Christmas Presents Sent to Space

APThe Progress blasting off from the Baikonur Cosmodrome late Wednesday.
An unmanned cargo ship carrying Christmas gifts and supplies hurtled through space toward the international space station on Thursday.

The Progress M-55 was launched at 21:39 p.m. Wednesday from the Baikonur Cosmodrome in Kazakhstan and entered orbit about nine minutes later, after jettisoning three booster sections, said a duty officer with the Federal Space Agency. The officer said he was not authorized to give his name.

In addition to some 2.5 metric tons of food, water, books, DVDs and scientific equipment, the ship is also bringing cosmonaut Valery Tokarev and astronaut William McArthur chocolates, two red holiday caps and gifts from their families.

The ship was expected to dock with the space station orbiting at about 350 kilometers above the Earth late on Friday.

McArthur and Tokarev are in the third month of their six-month mission aboard the space station.

The Progress craft is the 20th to be sent to the station.

In a switch from the usual, its predecessor, Progress 19, will remain docked to the station. A Progress is usually undocked and deorbited shortly before the launch of the next Progress, clearing that docking port for the new arrival, NASA said in a statement.

In this case, mission managers have decided that Progress 19 will stay at the station so its remaining oxygen can be transferred, it said.

That also will give McArthur and Tokarev a chance to fill it completely with garbage and unneeded equipment.

It is scheduled to re-enter and subsequently burn in Earth's atmosphere in early March.

Russia's Progress cargo ships and Soyuz space capsules have been the ISS's lifeline since the U.S. space shuttle Columbia disaster in 2003.

The shuttle program was suspended for more than two years; the shuttle Discovery flew to the station in July, but problems with its insulation raised doubts about when the next shuttle would go into space.

Also Wednesday, a Kosmos 3M rocket carrying a military and a communications satellite successfully blasted off from the Plesetsk Cosmodrome in northern Russia, the space agency duty officer said.

Russia's commercial space program has suffered a series of setbacks this year, as Moscow tries to compete in the international market for lucrative satellite launches.

A 120 million euro ($142 million) European Space Agency satellite was destroyed in October when a Russian booster failed.

In a separate mishap, the Russian military lost an experimental unmanned space vehicle as it returned to Earth during a test flight.
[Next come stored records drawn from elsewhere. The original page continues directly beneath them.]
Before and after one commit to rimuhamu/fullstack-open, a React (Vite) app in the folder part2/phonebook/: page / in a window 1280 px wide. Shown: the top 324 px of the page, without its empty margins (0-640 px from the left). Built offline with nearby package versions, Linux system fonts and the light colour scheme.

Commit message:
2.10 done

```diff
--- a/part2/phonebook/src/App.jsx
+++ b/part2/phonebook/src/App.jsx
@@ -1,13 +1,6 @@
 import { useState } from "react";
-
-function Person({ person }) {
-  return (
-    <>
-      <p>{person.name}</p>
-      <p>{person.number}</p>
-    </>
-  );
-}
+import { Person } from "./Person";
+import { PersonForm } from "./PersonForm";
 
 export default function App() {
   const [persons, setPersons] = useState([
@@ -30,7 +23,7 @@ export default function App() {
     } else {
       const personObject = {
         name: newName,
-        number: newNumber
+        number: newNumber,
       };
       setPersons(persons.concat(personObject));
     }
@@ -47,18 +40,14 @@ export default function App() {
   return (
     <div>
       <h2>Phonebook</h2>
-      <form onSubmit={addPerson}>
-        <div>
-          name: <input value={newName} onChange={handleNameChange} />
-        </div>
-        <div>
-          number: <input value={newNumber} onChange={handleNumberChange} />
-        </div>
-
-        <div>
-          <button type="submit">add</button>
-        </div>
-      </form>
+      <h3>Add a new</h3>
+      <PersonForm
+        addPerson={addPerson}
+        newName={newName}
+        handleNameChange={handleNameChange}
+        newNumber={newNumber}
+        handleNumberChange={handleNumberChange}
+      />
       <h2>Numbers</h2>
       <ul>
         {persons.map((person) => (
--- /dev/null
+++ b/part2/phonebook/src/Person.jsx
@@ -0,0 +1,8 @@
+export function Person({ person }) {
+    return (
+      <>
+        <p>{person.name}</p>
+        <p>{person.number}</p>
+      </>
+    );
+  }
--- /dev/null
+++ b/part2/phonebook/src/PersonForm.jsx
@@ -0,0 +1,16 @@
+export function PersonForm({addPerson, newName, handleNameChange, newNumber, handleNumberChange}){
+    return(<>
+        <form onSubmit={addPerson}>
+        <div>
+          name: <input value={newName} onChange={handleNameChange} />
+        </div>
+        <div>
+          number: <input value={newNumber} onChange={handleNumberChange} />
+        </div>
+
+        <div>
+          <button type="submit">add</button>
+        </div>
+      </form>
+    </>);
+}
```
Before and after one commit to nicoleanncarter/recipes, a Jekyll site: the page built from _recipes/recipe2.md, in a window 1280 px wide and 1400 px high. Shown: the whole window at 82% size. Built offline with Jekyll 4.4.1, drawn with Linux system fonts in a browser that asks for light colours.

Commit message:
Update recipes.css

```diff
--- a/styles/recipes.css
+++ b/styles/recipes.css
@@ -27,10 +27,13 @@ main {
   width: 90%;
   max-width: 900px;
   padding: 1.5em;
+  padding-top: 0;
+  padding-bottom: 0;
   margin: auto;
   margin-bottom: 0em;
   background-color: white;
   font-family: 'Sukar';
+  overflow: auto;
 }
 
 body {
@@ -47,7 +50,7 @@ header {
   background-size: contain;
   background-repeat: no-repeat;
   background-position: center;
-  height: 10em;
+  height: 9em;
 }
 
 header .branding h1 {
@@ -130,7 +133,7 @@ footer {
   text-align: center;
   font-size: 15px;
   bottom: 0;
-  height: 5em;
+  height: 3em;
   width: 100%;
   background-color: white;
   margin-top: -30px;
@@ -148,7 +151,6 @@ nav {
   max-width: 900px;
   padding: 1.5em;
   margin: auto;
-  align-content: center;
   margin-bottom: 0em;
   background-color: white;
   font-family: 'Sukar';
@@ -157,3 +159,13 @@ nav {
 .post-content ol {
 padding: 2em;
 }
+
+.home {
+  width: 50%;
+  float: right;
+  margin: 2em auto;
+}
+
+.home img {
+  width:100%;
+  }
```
By comparison, Russia's manned space program -- with its Soyuz rockets and Progress cargo ships -- has served as a stalwart workhorse, reliably bringing crew and cargo back and forth to the international space station over the years.